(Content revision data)
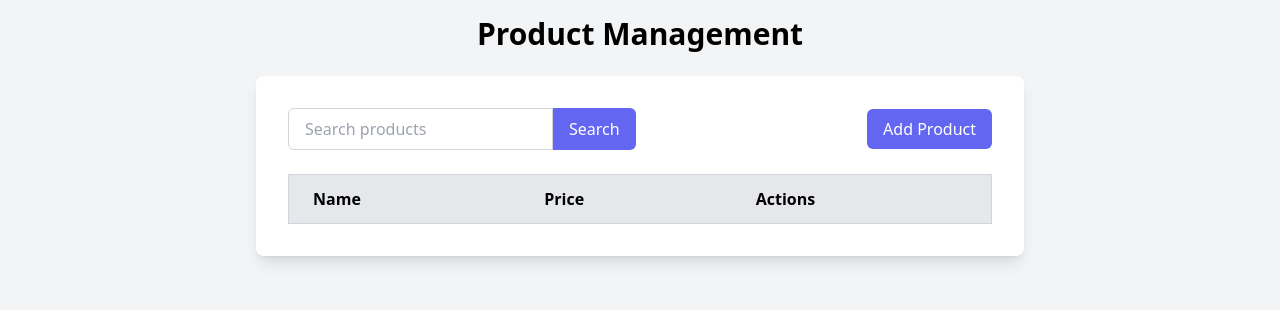
Repository: shaafsalman/product-Management-MERN
Page: /home (app in frontend/)
These files come from the project's save history. The page is drawn as it stood at one moment and after a run of saves; the edit follows.
The browser window is 1280 px wide. The pictures show the whole page.
The page's requests for data from a server got no answer. The project was rebuilt for these pictures with package versions that can differ from the ones it lists, and the page was loaded fresh each time. No one was signed in, and anything a server would have sent is missing. Also part of the build but not shown: frontend/vite.config.js, frontend/src/Cards/messageCard.jsx, frontend/src/Pages/Login.jsx, frontend/src/Pages/SighnUp.jsx, frontend/src/Pages/NoPage.jsx, frontend/src/Pages/AddProduct.jsx.

Above is the page before, as saved 2024-05-15 07:37:36.

### frontend/src/App.jsx
import React from 'react';
import { BrowserRouter as Router, Routes, Route, Navigate } from 'react-router-dom';
import Login from "./Pages/Login"
import Signup from "./Pages/SighnUp"
import NoPage from './Pages/NoPage';
import Home from './Pages/Home';

const App = () => {
  return (
    <div className="App">
      <Router>
        <div>
          <Routes>
            <Route path="/" element={<Login/>} />
            <Route path="/login" element={<Login />} />
            <Route path="/login" element={<Login />} />
            <Route path="/signup" element={<Signup />} />
            <Route path="/register" element={<Signup />} />
            <Route path="/home" element={<Home />} />
            <Route path="/*" element={<NoPage />} />
          </Routes>
        </div>
      </Router>
    </div>
  );
};


export default App;

### frontend/src/index.css
@tailwind base;
@tailwind components;
@tailwind utilities;


*
{
  margin: 0;
  padding: 0;
  box-sizing: border-box;
}

body,html
{
  background-color:silver
}

### frontend/src/Pages/Home.jsx
import React, { useState, useEffect } from 'react';
import AddProduct from './AddProduct';
import axios from 'axios';
import MessageCard from './../Cards/messageCard'

const Home = () => {
  const [products, setProducts] = useState([]);
  const [searchTerm, setSearchTerm] = useState('');
  const [searchResults, setSearchResults] = useState([]);
  const [showAddProduct, setShowAddProduct] = useState(false);
  const [message, setMessage] = useState(null); // State for message

  useEffect(() => {
    fetchProducts();
  }, []);

  useEffect(() => {
    const timer = setTimeout(() => {
      setMessage(null);
    }, 4000);
    return () => clearTimeout(timer);
  }, [message]);

  const fetchProducts = async () => {
    try {
      const response = await axios.get('http://localhost:8080/api/products/');
      setProducts(response.data || []);
      setSearchResults(response.data || []);
      console.log('data from response: ', response.data);
      console.log('Search Results:', searchResults);
    } catch (error) {
      console.error('Error fetching products:', error);
    }
};

  const handleSearch = () => {
    const results = products.filter(product =>
      product.name.toLowerCase().includes(searchTerm.toLowerCase())
    );
    setSearchResults(results);
  };

  const showAdd = () => {
    setShowAddProduct(true);
  };

  const toggleAddProduct = () => {
    setShowAddProduct(!showAddProduct);
  };

  const handleUpdateProduct = async (productId, updatedProduct) => {
    try {
      const response = await axios.put(`http://localhost:8080/api/products/${productId}`, updatedProduct);
      const updatedProducts = products.map(product =>
        product._id === productId ? response.data : product
      );
      setProducts(updatedProducts);
      setSearchResults(updatedProducts);
      setMessage({ Heading: 'Success', Message: 'Product updated successfully!' }); // Set success message
    } catch (error) {
      console.error('Error updating product:', error);
      setMessage({ Heading: 'Error', Message: 'Failed to update product' }); // Set error message
    }
  };

  const handleDeleteProduct = async (productId) => {
    try {
      await axios.delete(`http://localhost:8080/api/products/${productId}`);
      const updatedProducts = products.filter(product => product._id !== productId);
      setProducts(updatedProducts);
      setSearchResults(updatedProducts);
      setMessage({ Heading: 'Success', Message: 'Product deleted successfully!' }); // Set success message
    } catch (error) {
      console.error('Error deleting product:', error);
      setMessage({ Heading: 'Error', Message: 'Failed to delete product' }); // Set error message
    }
  };

  return (
    <div className="flex flex-col items-center min-h-screen bg-gray-100 p-4">
      <h1 className="text-3xl font-semibold mb-6">Product Management</h1>
      {message && (
        <MessageCard Heading={message.Heading} Message={message.Message} onClose={() => setMessage(null)} />
      )}
      <div className="w-full max-w-screen-md bg-white shadow-lg rounded-lg p-8">
        <div className="flex items-center justify-between mb-6">
          <div className="flex">
            <input
              type="text"
              placeholder="Search products"
              value={searchTerm}
              onChange={(e) => setSearchTerm(e.target.value)}
              className="px-4 py-2 border border-gray-300 rounded-l-md focus:outline-none focus:border-indigo-500"
            />
            <button
              onClick={handleSearch}
              className="px-4 py-2 bg-indigo-500 text-white rounded-r-md hover:bg-indigo-600 focus:outline-none focus:bg-indigo-600"
            >
              Search
            </button>
          </div>
          <button
            onClick={showAdd}
            className="px-4 py-2 bg-indigo-500 text-white rounded-md hover:bg-indigo-600 focus:outline-none focus:bg-indigo-600"
          >
            Add Product
          </button>
        </div><table className="w-full border border-collapse border-gray-300">
  <thead>
    <tr className="bg-gray-200">
      <th className="px-6 py-3 text-left">Name</th>
      <th className="px-6 py-3 text-left">Price</th>
      <th className="px-6 py-3 text-left">Actions</th>
    </tr>
  </thead>
  <tbody>
    {searchResults.map((product, index) => (
      <tr key={index} className={(index % 2 === 0) ? "bg-gray-100" : "bg-white"}>
        <td className="px-6 py-4">{product.name}</td>
        <td className="px-6 py-4">{product.price}</td>
        <td className="px-6 py-4 space-x-2">
          <button
            onClick={() => handleUpdateProduct(product._id, { name: 'Updated Name', price: 0 })}
            className="px-4 py-2 bg-blue-500 text-white rounded-md hover:bg-blue-600 focus:outline-none focus:bg-blue-600"
          >
            Update
          </button>
          <button
            onClick={() => handleDeleteProduct(product._id)}
            className="px-4 py-2 bg-indigo-500 text-white rounded-md hover:bg-indigo-600 focus:outline-none focus:bg-indigo-600"
          >
            Delete
          </button>
        </td>
      </tr>
    ))}
  </tbody>
</table>



      </div>
      {showAddProduct && (
        <div className="fixed top-0 left-0 w-full h-full bg-gray-900 bg-opacity-75 flex justify-center items-center">
          <AddProduct onClose={toggleAddProduct} setMessage={setMessage} /> // Pass setMessage to AddProduct
        </div>
      )}
    </div>
  );
};

export default Home;

Loaded but not shown: frontend/index.html (common file); frontend/src/main.jsx (common file); frontend/tailwind.config.js (common file)

After the next 2 saves:
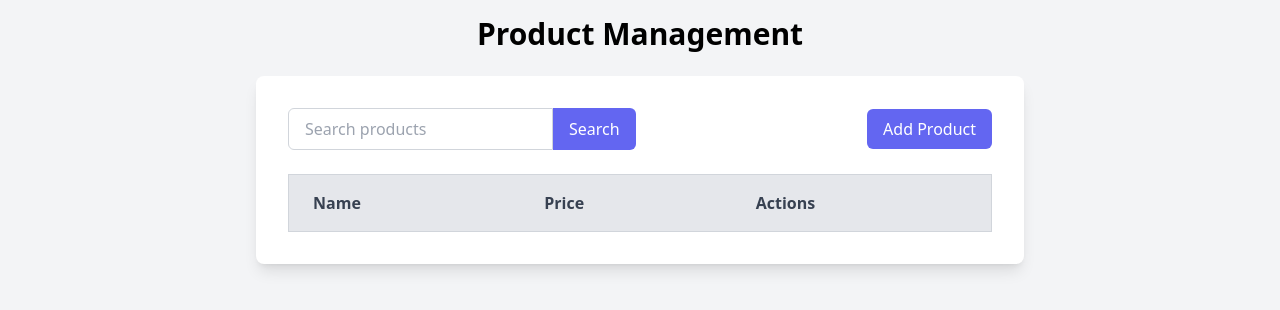
The 2 saves are shown as one change because they came seconds apart.
The last was saved 38 s later.
--- a/frontend/src/Pages/Home.jsx
+++ b/frontend/src/Pages/Home.jsx
@@ -105,29 +105,30 @@ const Home = () => {
           >
             Add Product
           </button>
-        </div><table className="w-full border border-collapse border-gray-300">
+        </div>
+        <table className="w-full border border-collapse border-gray-300">
   <thead>
-    <tr className="bg-gray-200">
-      <th className="px-6 py-3 text-left">Name</th>
-      <th className="px-6 py-3 text-left">Price</th>
-      <th className="px-6 py-3 text-left">Actions</th>
+    <tr className="bg-gray-200 text-gray-700">
+      <th className="px-6 py-4 text-left">Name</th>
+      <th className="px-6 py-4 text-left">Price</th>
+      <th className="px-6 py-4 text-left">Actions</th>
     </tr>
   </thead>
   <tbody>
     {searchResults.map((product, index) => (
       <tr key={index} className={(index % 2 === 0) ? "bg-gray-100" : "bg-white"}>
-        <td className="px-6 py-4">{product.name}</td>
-        <td className="px-6 py-4">{product.price}</td>
+        <td className="px-6 py-4 text-gray-800">{product.name}</td>
+        <td className="px-6 py-4 text-gray-800">{product.price}</td>
         <td className="px-6 py-4 space-x-2">
           <button
             onClick={() => handleUpdateProduct(product._id, { name: 'Updated Name', price: 0 })}
-            className="px-4 py-2 bg-blue-500 text-white rounded-md hover:bg-blue-600 focus:outline-none focus:bg-blue-600"
+            className="px-4 py-2 bg-blue-500 text-white rounded-md hover:bg-blue-600 focus:outline-none focus:bg-blue-600 transition duration-300"
           >
             Update
           </button>
           <button
             onClick={() => handleDeleteProduct(product._id)}
-            className="px-4 py-2 bg-indigo-500 text-white rounded-md hover:bg-indigo-600 focus:outline-none focus:bg-indigo-600"
+            className="px-4 py-2 bg-indigo-500 text-white rounded-md hover:bg-indigo-600 focus:outline-none focus:bg-indigo-600 transition duration-300"
           >
             Delete
           </button>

--- Work order ---
Search term "http": return each line of the data that contains it.

--- Response area ---
      const response = await axios.get('http://localhost:8080/api/products/');
      const response = await axios.put(`http://localhost:8080/api/products/${productId}`, updatedProduct);
      await axios.delete(`http://localhost:8080/api/products/${productId}`);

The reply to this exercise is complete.